JW: Thanks! The thing to remember is that you are an author, not a historian. You are hoping to entertain people with a great yarn, so the story comes first. Despite your reams of research, only put historical details in if they advance the plot or develop the characters. Keep the pacing up and slip bits and pieces of historical detail in among exciting action. Have your heroine stomp into her father’s chamber and get involved in a terrible argument, whereupon she grabs a paperweight off his desk and throws it at the window. Her mother puts down whatever she is doing and gets up, nervously smoothing her dress. The focus is on the argument, but as your heroine storms about you get to describe what she is wearing, what her father has on his desk, and even what kind of windows they have (glass she shatters; shutters the paperweight bounces off; or stone openings through which the paperweight soars?).
You also show your readers, without pausing to describe them, that your heroine is fiery and unafraid of her father, and that her mother is timid. Take the minimum amount of historical information readers need to engage with the story, and drip feed it in when something else is happening, so they hardly notice: they just absorb.
AE: Celtic Britain is one of those periods about which we know comparatively little for certain, which means that the historical novelist is forced to fill in the blanks at least bit. What strikes me most about your books is how seamlessly you blend the historical facts with your own expansion of the known details. How do you pull that off? How do you make that leap from the often scanty historical and archaeological record to a fully-realized historical world that lives and breathes?
JW: The key is to immerse myself fully in the details of the Celtic world I am evoking. In every scene, if I can see, smell, taste, and hear everything around my characters, then history and fiction will merge – because I believe it, the reader will. If you can’t “feel” that, then you may need to do more research, or try another era. I also use logic to extrapolate from fact to fiction. For example, in poor, rural areas of Scotland, the way of life did not change much from the first to the nineteenth centuries. A native herb used by a farmer’s wife on an isolated Scottish island in the nineteenth century was most likely used by ancient Celtic housewives, too. Of course, in the UK, some plants and animals are native, and others came with the Romans, Saxons, Normans, or later peoples. You need to know

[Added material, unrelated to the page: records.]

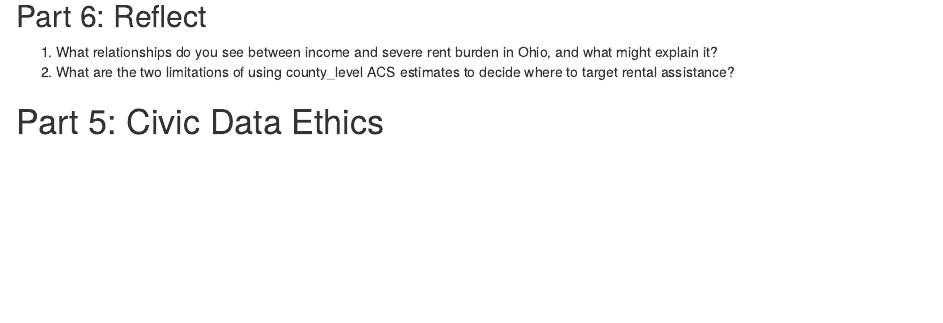
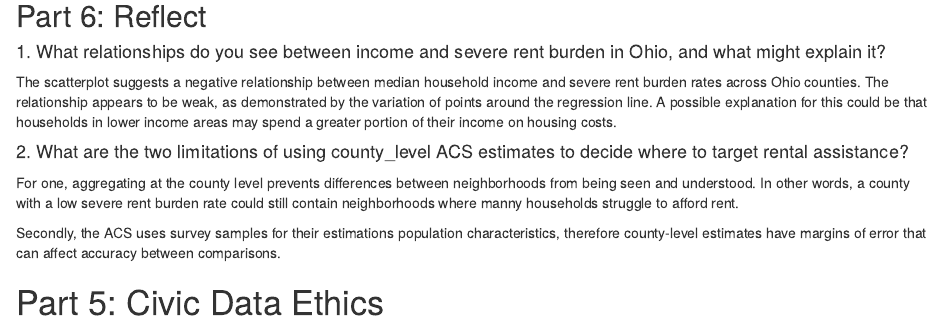
Before and after one commit to jvalle966/pa446-midterm, an R Markdown document (docs/index.Rmd): the page in a window 1100 px wide, from 9830 px down. Rendered offline with R 4.5, knitr and Pandoc, with nearby package versions; some code elsewhere in the file could not run offline; column names are cleaned by a stand-in for the janitor package.

Commit message:
completed part 6 of section 4 (relection)

```diff
--- a/docs/index.Rmd
+++ b/docs/index.Rmd
@@ -328,7 +328,14 @@ ggplot(top5_bottom5_ohio,
 
 ## Part 6: Reflect
 
-1.  What relationships do you see between income and severe rent burden in Ohio, and what might explain it?
-2.  What are the two limitations of using county_level ACS estimates to decide where to target rental assistance?
+#### 1. What relationships do you see between income and severe rent burden in Ohio, and what might explain it?
+
+The scatterplot suggests a negative relationship between median household income and severe rent burden rates across Ohio counties. The relationship appears to be weak, as demonstrated by the variation of points around the regression line. A possible explanation for this could be that households in lower income areas may spend a greater portion of their income on housing costs.
+
+#### 2. What are the two limitations of using county_level ACS estimates to decide where to target rental assistance?
+
+For one, aggregating at the county level prevents differences between neighborhoods from being seen and understood. In other words, a county with a low severe rent burden rate could still contain neighborhoods where manny households struggle to afford rent.
+
+Secondly, the ACS uses survey samples for their estimations population characteristics, therefore county-level estimates have margins of error that can affect accuracy between comparisons.
 
 # Part 5: Civic Data Ethics
```
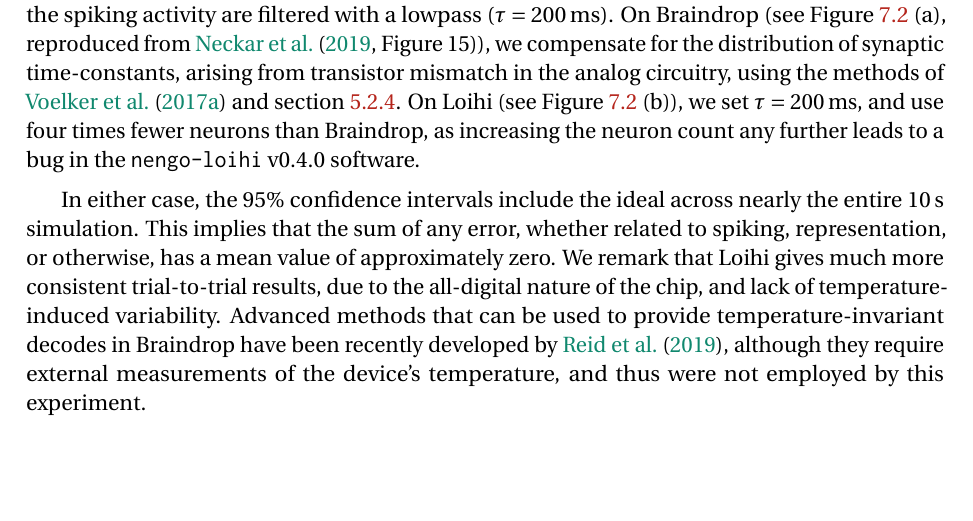
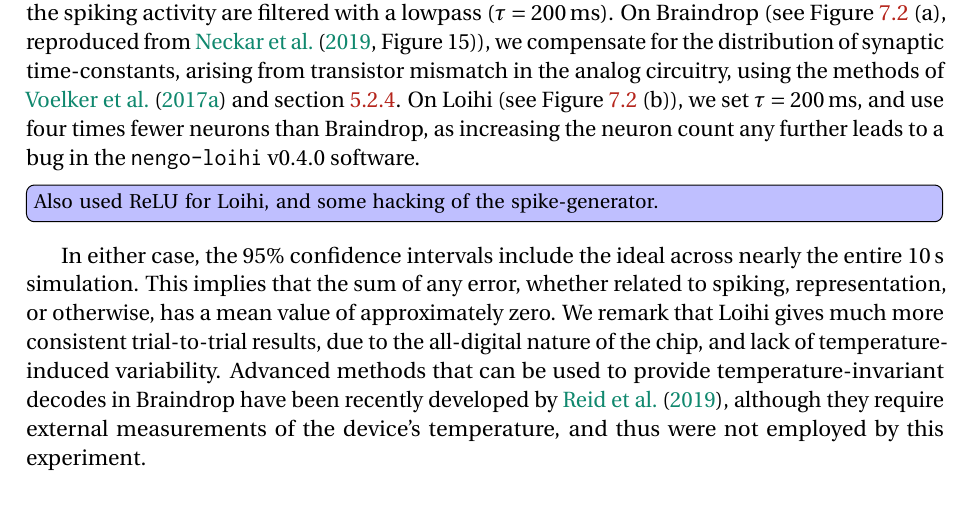
Before and after one commit to arvoelke/phd, a LaTeX thesis (paper/phd.tex, which reads paper/phd-applications.tex): part of page 163 of 186, cut so that both start at the same text, the shorter picture padded with empty space. Compiled offline with pdfLaTeX; a missing bibliography style is replaced by a similar one.

Commit message:
Added TODO

```diff
--- a/paper/phd-applications.tex
+++ b/paper/phd-applications.tex
@@ -149,6 +149,8 @@ Both the ideal and the spiking activity are filtered with a lowpass ($\tau = 200
 On Braindrop (see Figure~\ref{fig:integrator-neuromorphic}~(a), reproduced from \citet[][Figure~15]{braindrop2019}), we compensate for the distribution of synaptic time-constants, arising from transistor mismatch in the analog circuitry, using the methods of \citet{voelker2017iscas} and section~\ref{sec:mismatch}.
 On Loihi (see Figure~\ref{fig:integrator-neuromorphic}~(b)), we set $\tau = 200$\,ms, and use four times fewer neurons than Braindrop, as increasing the neuron count any further leads to a bug in the \texttt{nengo-loihi}~v0.4.0 software.
 
+\TODO{Also used ReLU for Loihi, and some hacking of the spike-generator.}
+
 In either case, the 95\% confidence intervals include the ideal across nearly the entire $10$\,s simulation.
 This implies that the sum of any error, whether related to spiking, representation, or otherwise, has a mean value of approximately zero.
 We remark that Loihi gives much more consistent trial-to-trial results, due to the all-digital nature of the chip, and lack of temperature-induced variability.
```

those things when working backwards, but you have more information than you think you do. There are only so many ways to skin a cat – or a sheep!